A Theology of Sex: The Danger of Compromise In The Church

theologyofsexIf you talk to anyone about their particular soap box issue they will tell you that it is the most important issue facing the church. The litany of significant items includes: adoption, abortion, worship music, expositional preaching, social justice, the environment, and much else. I want to, if I can, avoid extremism in my own writing. My own circle will tend to dictate what I believe is the most pressing matter for the church today. I do not think that sexuality is the most important issue facing the church today. But that is not the same as saying that sex is unimportant to the church. The danger of compromising Biblical sexual ethics is real and serious. There are a couple of reasons why the church needs to continue to think critically about the subject of sex and sexuality.

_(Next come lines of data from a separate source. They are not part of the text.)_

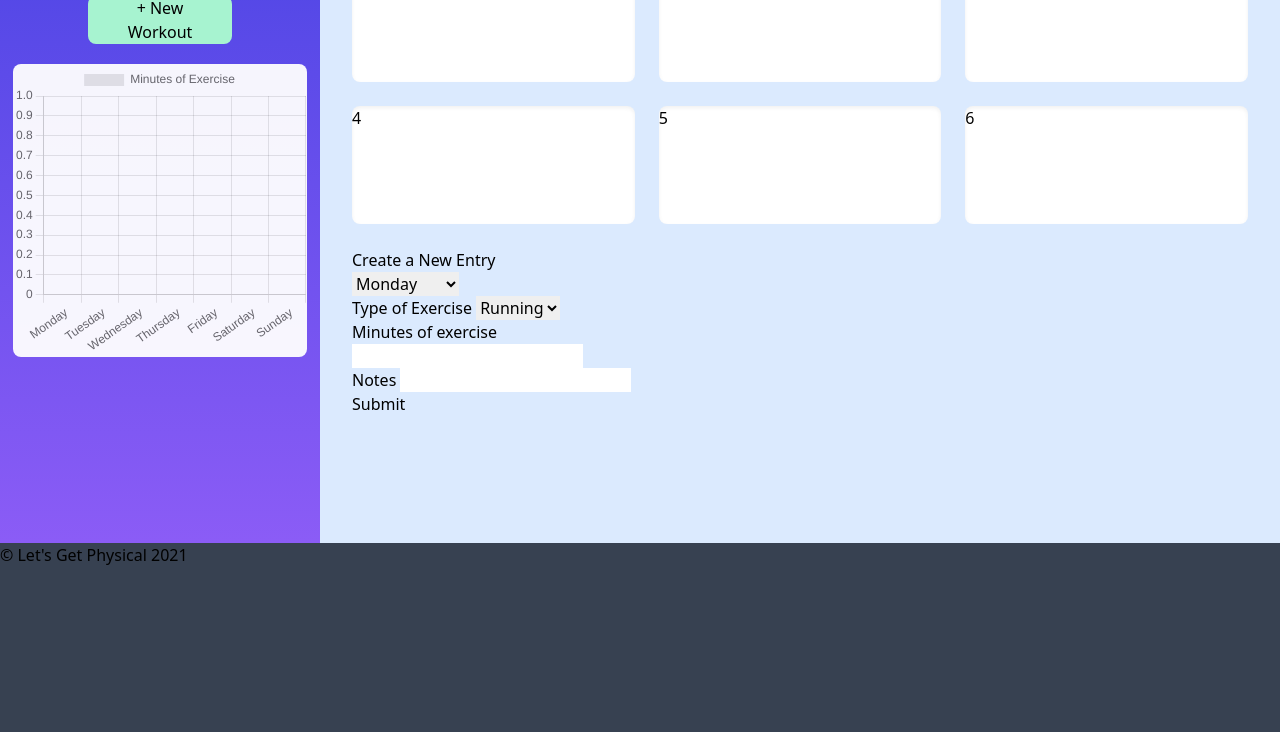
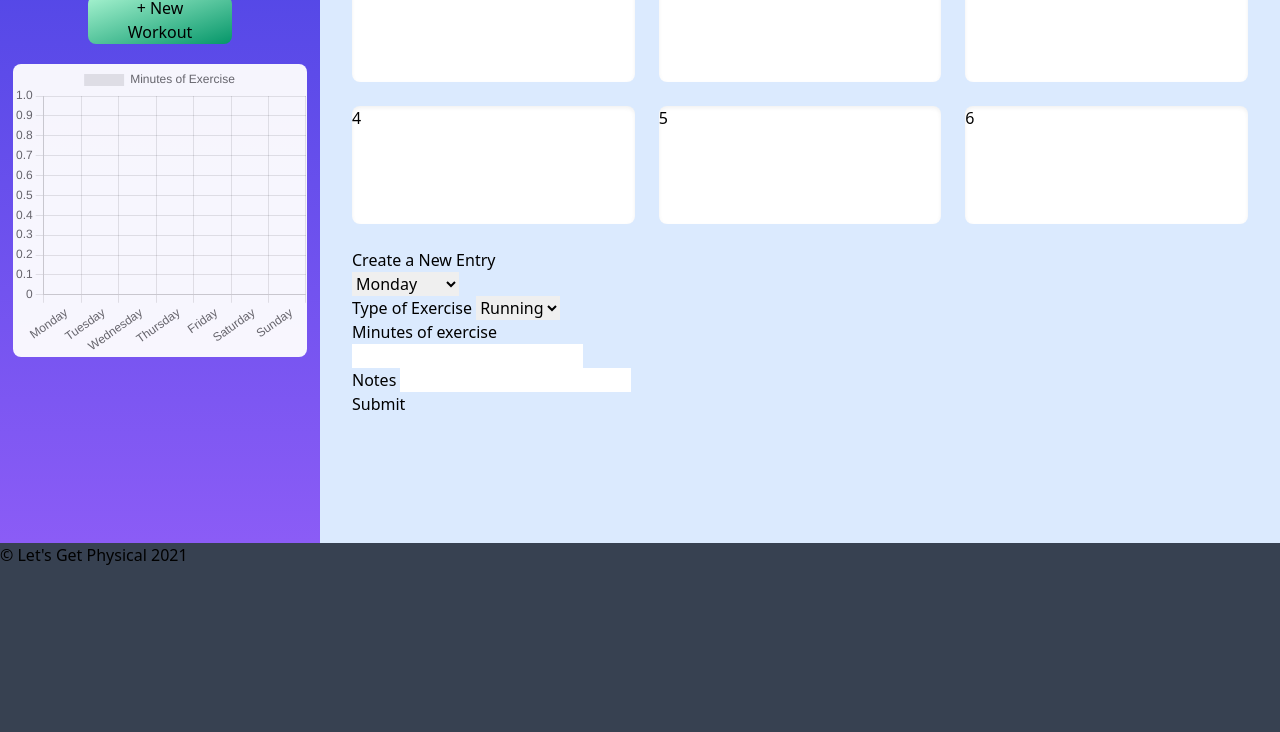
Before and after one commit to sharni595/lets-get-physical, a plain HTML site: page index.html in a window 1280 px wide. Shown: the part 68-800 px from the top of the page. Drawn offline with nearby package versions, Linux system fonts and the light colour scheme; no server answers.

Commit message:
changed nav button color

```diff
--- a/index.html
+++ b/index.html
@@ -18,7 +18,7 @@
 
     <!--Nav Bar-->
         <div class="flex flex-wrap justify-center w-1/3 mx-auto">
-                <button class="bg-green-200 px-10 focus:bg-green-400 text-center rounded-lg hover:drop-shadow-xl">
+                <button class="bg-gradient-to-br from-green-200 to-green-600 text-center rounded-lg px-10">
                       + New Workout
                 </button>
         </div>
```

Sex is closely linked with spirituality. What we do with our bodies both reveals and affects what we believe about our spirit. In many corners of our culture sex is an idol. Do what you feel. If it feels right then it is. Many have become essentially Hedonist in their ethic and slaves to their sex drive. But the Scriptures explore this reality and call it idolatry (I’ll make my final statements about this next week).

God’s standard is still the right standard. Christian ethics ought to take our cue from God’s Holy Word, and there God outlines for us what is appropriate sexual expression and sinful sexual expression. The reality, however, is that not only is that unpopular with the general public, it’s unpopular with the Christian population too. In a workshop I attended last week a Christian sociologist reported that Evangelical teens are more likely to engage in pre-marital sex than their religious counterparts. His theory is that for most their abstinence has been largely rooted in convenience (i.e. don’t want to risk my career by getting pregnant, or catch an STD). Their abstinence was not rooted in the moral standards of God. So if the risk is taken away or minimized then there is no fear of fornication. We have a whole generation of young Christians who not only don’t conform to God’s standard of sexual expression, but who don’t feel the need to either. We must reinforce Biblical standards for our church’s health.

Sex matters too because there is so much hurt and pain in the church regarding sexuality. The number of men and women who are sexually assaulted every year is staggering: 1 in 4 women and 1 in 6 men (Holcomb & Holcomb, Rid of My Disgrace. 31). That means that there are people in your church, like there are in mine, who have been molested. There are husbands and wives whose sex life is suffering, or devolving into sin. There are men and women addicted to pornography hiding in your Sunday School classes, feeling ashamed and alone. There are young women using their bodies to seek emotional comfort, and young men who are using these girls for selfish gain. The church is full of hurting and desperate people in the area of sex and sexuality. We need  a whole theology of sex presented and reinforced to help our people understand God’s design and intent for their sexuality.

If we don’t teach and impress now the importance of a Biblical sexual ethic I fear what the consequences will be. It’s not about spelling out all the “no’s” of God’s standard (“no sex before marriage,” “no pornography,” “no adultery,” “no homosexuality,” etc.). We’ve done that and it’s not done a great deal to change our sexual culture among Evangelicals. What we need are defenses of God’s design for a healthy sex life. A willingness to express the freedom and pleasure that Christians can enjoy within those boundaries. A frankness and openness about sin that allows people to gain freedom and the help to change. If we ignore this I fear it will do more than just affect sex. It will affect marriages, families, and futures.

Sex is not the most important issue facing the church. I think a clear understanding of the gospel and of the doctrine of sanctification are more pressing, at least in my context. But that doesn’t mean that sex is unimportant. Sex is an incredibly powerful tool, and Satan would use it for ill just as much as God would have us use it for good. The church must not compromise God’s standard here. We must develop a whole theology of sex for the church, today. It’s important, even if it’s not the most important.

Leave a Reply

Fill in your details below or click an icon to log in:

WordPress.com Logo

You are commenting using your WordPress.com account. Log Out /  Change )

Google photo

You are commenting using your Google account. Log Out /  Change )

Twitter picture

You are commenting using your Twitter account. Log Out /  Change )

Facebook photo

You are commenting using your Facebook account. Log Out /  Change )

Connecting to %s

%d bloggers like this: